» Provided records

BEGIN

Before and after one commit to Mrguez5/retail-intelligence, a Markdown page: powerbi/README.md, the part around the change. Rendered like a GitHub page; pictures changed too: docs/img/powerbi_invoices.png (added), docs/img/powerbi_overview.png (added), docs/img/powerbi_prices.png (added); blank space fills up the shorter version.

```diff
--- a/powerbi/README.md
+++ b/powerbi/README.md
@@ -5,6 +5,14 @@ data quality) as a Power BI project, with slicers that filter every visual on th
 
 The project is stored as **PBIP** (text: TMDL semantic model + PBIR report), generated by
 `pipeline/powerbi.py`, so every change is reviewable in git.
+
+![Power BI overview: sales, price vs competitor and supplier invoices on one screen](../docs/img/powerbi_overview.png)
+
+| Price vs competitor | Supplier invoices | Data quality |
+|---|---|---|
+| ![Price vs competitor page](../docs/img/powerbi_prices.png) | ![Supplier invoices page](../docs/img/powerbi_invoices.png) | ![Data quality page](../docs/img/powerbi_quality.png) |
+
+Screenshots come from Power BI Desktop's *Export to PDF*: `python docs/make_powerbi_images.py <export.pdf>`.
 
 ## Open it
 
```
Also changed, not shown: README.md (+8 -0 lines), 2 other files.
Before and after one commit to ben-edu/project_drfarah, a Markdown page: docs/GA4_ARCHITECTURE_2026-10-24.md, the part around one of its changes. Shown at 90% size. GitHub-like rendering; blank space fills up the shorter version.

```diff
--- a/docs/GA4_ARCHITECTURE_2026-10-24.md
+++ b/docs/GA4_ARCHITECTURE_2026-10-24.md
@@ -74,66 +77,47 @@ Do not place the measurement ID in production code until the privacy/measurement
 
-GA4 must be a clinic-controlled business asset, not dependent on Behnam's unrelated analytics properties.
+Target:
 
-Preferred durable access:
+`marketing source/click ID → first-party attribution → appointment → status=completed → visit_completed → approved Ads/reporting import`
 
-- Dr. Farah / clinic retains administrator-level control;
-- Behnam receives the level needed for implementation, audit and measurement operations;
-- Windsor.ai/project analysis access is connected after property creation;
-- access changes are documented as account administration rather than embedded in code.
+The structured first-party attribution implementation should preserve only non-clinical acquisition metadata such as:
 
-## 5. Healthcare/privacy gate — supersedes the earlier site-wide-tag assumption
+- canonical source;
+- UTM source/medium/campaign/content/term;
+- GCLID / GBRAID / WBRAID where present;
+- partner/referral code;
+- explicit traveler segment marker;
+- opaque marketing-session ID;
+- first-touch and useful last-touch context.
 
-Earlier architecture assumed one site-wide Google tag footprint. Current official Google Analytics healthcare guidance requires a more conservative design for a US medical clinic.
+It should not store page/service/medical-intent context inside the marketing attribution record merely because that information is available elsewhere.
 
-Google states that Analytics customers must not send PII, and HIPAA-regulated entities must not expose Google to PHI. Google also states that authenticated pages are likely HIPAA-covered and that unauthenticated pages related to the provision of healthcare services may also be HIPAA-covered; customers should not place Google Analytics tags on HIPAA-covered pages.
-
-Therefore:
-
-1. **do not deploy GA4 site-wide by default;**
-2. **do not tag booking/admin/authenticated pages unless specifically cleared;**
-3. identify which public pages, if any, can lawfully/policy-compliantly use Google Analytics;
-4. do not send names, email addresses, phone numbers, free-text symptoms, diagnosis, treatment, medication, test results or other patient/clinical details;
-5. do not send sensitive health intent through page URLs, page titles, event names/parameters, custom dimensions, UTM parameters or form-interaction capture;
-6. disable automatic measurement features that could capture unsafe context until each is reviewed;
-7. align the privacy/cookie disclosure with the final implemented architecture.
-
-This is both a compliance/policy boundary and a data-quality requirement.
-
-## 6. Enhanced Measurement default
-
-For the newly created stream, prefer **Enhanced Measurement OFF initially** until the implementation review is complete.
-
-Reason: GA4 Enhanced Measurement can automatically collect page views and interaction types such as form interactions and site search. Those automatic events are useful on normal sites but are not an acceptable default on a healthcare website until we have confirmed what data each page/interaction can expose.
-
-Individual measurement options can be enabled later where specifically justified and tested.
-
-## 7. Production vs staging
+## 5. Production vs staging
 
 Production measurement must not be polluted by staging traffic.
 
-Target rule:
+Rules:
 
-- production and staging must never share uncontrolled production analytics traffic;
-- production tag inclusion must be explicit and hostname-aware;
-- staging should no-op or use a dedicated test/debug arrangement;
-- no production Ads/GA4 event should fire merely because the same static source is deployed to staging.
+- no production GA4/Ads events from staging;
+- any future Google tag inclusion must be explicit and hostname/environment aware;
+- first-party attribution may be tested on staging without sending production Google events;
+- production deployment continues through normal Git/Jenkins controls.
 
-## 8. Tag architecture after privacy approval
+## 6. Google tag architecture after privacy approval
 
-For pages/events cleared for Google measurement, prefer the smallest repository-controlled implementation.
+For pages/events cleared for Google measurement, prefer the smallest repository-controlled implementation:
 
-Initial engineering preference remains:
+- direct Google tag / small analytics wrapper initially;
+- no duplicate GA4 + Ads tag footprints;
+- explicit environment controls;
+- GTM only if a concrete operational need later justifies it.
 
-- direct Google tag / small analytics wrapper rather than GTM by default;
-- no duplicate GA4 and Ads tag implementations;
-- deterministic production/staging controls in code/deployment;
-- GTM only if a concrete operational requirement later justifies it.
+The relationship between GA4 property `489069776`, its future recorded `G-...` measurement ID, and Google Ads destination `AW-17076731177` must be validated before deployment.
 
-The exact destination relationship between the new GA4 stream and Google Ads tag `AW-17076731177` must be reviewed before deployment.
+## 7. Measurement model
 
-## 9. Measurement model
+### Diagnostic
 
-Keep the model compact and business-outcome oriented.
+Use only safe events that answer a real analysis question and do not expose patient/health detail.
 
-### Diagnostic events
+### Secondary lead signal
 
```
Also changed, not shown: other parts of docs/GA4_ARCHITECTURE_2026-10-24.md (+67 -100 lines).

END

» Exercise instructions
Look over the entries for "merely", then copy every line that includes that string.

» Response for this exercise
+It should not store page/service/medical-intent context inside the marketing attribution record merely because that information is available elsewhere.
-- no production Ads/GA4 event should fire merely because the same static source is deployed to staging.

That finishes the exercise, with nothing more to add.